__Exercise__.
Exclude images and print all the records verbatim.

**** Data in this exercise ****

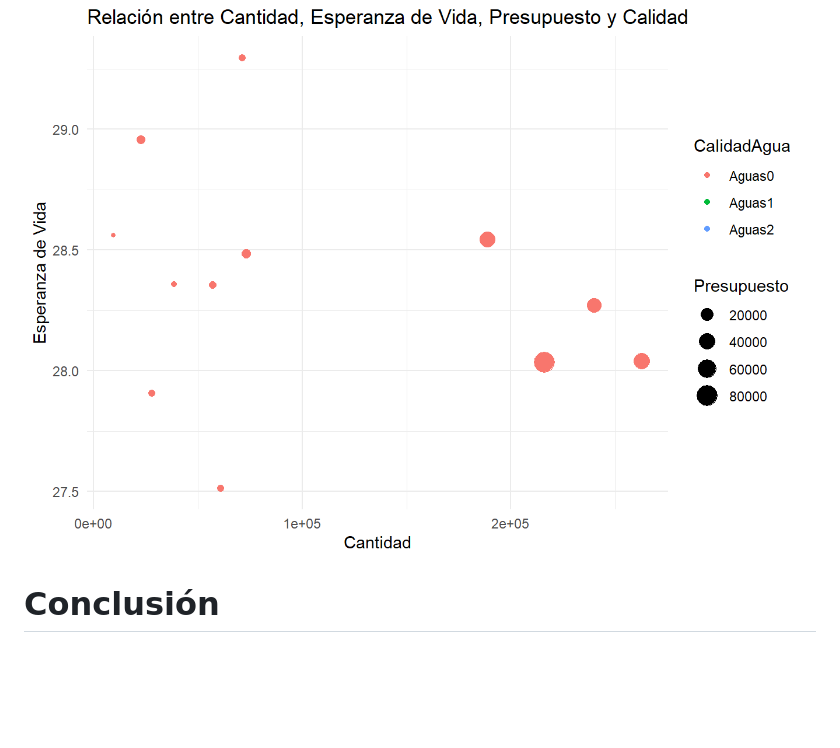
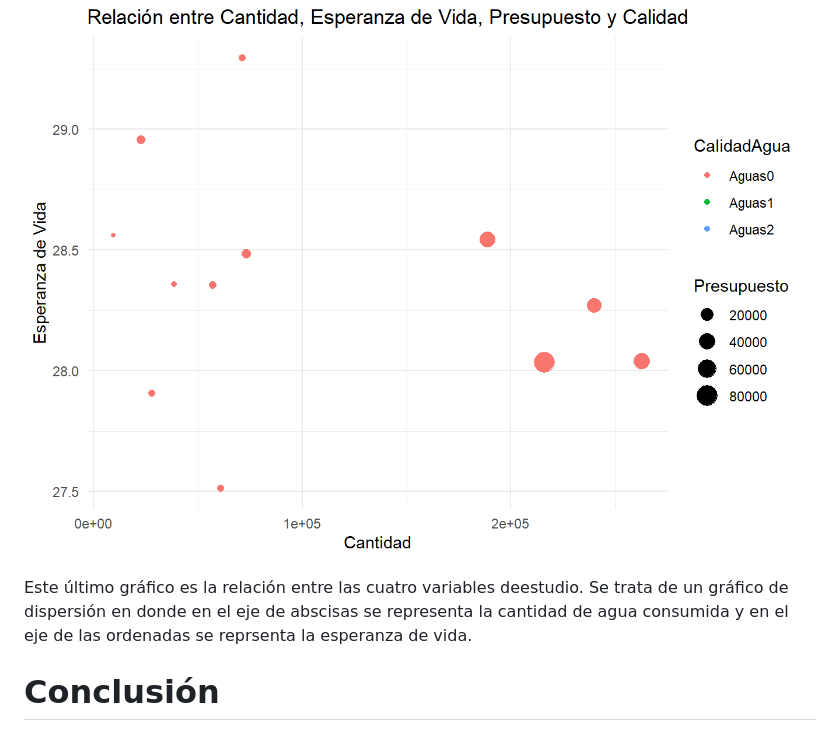
Before and after one commit to VictoriaGarciaLovelle/PRACTICA_FUENTES_VICTORIA_URKO_PAULA, a Markdown page: README.md, the part around the change. Rendered like a GitHub page; blank space fills up the shorter version.

```diff
--- a/README.md
+++ b/README.md
@@ -66,4 +66,5 @@ Las tres clases de agua nos indican el grado de calidad de estas siendo las "Agu
 
 ![](images/descarga.png)
 
+Este último gráfico es la relación entre las cuatro variables deestudio. Se trata de un gráfico de dispersión en donde en el eje de abscisas se representa la cantidad de agua consumida y en el eje de las ordenadas se reprsenta la esperanza de vida.
 # Conclusión
```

****

__Answer for this exercise__.
Before and after one commit to VictoriaGarciaLovelle/PRACTICA_FUENTES_VICTORIA_URKO_PAULA, a Markdown page: README.md, the part around the change. Rendered like a GitHub page; blank space fills up the shorter version.

```diff
--- a/README.md
+++ b/README.md
@@ -66,4 +66,5 @@ Las tres clases de agua nos indican el grado de calidad de estas siendo las "Agu
 
 ![](images/descarga.png)
 
+Este último gráfico es la relación entre las cuatro variables deestudio. Se trata de un gráfico de dispersión en donde en el eje de abscisas se representa la cantidad de agua consumida y en el eje de las ordenadas se reprsenta la esperanza de vida.
 # Conclusión
```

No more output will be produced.